What is quite certain is that, as soon as this Bill becomes an Act, those who reside in mining areas will, when something of that sort occurs, immediately put in a claim to the National Coal Board—and quite rightly. I do not blame them; I do not think anyone in any part of the House would blame them. They will say, "They are working coal mines around here and there is damage to my house, so I will put in a claim." The owner will put in the claim and will, of course, have his house inspected by someone from the Coal Board.

I think that in a substantial proportion of cases the National Coal Board will dispute the claim. The case will then have to go to the county court, unless of course the owner of the house submits and withdraws his claim for compensation. The position in the county court will be that we have humble John Smith, probably a miner with no great resources, versus the National Coal Board, one of the largest and wealthiest undertakings in the world. The claim will be for no very considerable sum to the National Coal Board but for what may be a very considerable sum to the individual.

Mr. Bracken

And the Coal Board will have the Attorney-General and the Lord Advocate to speak for them.

Sir H. Lucas-Tooth

John Smith will have no information whatever, except the general information available to those who live in the district, about what the Coal Board are doing. He will know of course, that coal is being worked in the neighbourhood, but he will have no precise knowledge of where it is being worked, and he may have some difficulty in obtaining the information. The Coal Board, on the other hand, will have all the information available, besides its vast financial resources.

In those circumstances we must load the balance properly. We must see that the organisation which has all the money and all the knowledge cannot just sit tight and say to John Smith, "You make out your case"; because the position under the Bill as it is drafted is that John Smith will be the plaintiff——
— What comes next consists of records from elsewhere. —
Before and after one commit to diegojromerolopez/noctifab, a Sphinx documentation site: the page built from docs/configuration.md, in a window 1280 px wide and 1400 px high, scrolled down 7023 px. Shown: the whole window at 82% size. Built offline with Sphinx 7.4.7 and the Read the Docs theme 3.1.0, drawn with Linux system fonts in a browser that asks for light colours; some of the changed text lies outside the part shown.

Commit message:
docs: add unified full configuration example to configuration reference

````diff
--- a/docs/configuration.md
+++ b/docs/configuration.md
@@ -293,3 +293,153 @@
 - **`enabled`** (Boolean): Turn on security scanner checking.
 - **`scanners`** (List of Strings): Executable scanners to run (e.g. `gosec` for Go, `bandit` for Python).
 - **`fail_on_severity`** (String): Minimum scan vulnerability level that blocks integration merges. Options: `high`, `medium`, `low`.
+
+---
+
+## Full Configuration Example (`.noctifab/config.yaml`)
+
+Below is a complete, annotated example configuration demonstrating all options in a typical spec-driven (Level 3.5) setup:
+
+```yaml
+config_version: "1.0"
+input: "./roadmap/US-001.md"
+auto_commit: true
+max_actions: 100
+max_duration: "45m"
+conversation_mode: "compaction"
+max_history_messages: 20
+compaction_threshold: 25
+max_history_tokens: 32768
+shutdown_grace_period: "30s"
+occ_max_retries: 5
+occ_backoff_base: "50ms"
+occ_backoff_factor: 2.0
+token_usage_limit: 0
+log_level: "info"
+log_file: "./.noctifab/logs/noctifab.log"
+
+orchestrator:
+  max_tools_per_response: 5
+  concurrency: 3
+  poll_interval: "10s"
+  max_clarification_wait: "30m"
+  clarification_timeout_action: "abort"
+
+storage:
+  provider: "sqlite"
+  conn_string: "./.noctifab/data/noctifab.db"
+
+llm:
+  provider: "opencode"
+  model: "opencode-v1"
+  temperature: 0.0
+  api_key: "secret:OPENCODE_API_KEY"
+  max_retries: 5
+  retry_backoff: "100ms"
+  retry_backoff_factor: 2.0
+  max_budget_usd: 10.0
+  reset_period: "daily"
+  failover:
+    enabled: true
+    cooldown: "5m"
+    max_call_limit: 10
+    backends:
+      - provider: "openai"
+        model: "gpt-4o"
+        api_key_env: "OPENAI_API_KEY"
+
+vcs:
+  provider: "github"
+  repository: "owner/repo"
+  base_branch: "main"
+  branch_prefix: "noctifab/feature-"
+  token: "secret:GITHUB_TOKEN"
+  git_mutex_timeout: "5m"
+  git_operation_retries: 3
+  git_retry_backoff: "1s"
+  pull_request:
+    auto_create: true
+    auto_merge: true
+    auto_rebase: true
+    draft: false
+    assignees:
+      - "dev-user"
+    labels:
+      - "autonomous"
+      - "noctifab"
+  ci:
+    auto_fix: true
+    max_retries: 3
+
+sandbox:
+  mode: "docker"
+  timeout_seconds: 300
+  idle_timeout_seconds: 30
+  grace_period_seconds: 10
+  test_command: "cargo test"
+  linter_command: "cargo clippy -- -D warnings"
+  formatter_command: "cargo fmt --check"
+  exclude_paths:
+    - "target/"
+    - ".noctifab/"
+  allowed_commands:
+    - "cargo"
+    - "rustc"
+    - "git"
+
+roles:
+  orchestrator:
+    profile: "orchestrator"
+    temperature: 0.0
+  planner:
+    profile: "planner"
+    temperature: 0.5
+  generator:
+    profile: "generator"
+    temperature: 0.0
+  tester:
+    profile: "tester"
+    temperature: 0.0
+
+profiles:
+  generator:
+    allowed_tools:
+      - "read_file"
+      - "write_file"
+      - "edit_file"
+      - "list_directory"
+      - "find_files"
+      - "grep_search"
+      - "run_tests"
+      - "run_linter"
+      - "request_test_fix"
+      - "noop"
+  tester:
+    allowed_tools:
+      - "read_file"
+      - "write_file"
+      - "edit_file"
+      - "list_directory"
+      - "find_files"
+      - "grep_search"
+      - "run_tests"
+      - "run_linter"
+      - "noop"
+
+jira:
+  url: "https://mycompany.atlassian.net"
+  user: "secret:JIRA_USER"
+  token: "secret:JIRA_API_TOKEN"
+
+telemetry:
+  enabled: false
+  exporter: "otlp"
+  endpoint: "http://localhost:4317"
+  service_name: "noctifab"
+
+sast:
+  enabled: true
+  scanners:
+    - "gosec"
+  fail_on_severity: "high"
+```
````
It being Ten o'Clock, The CHAIRMAN left the Chair to report Progress and ask leave to sit again.

Committee report Progress; to sit again Tomorrow.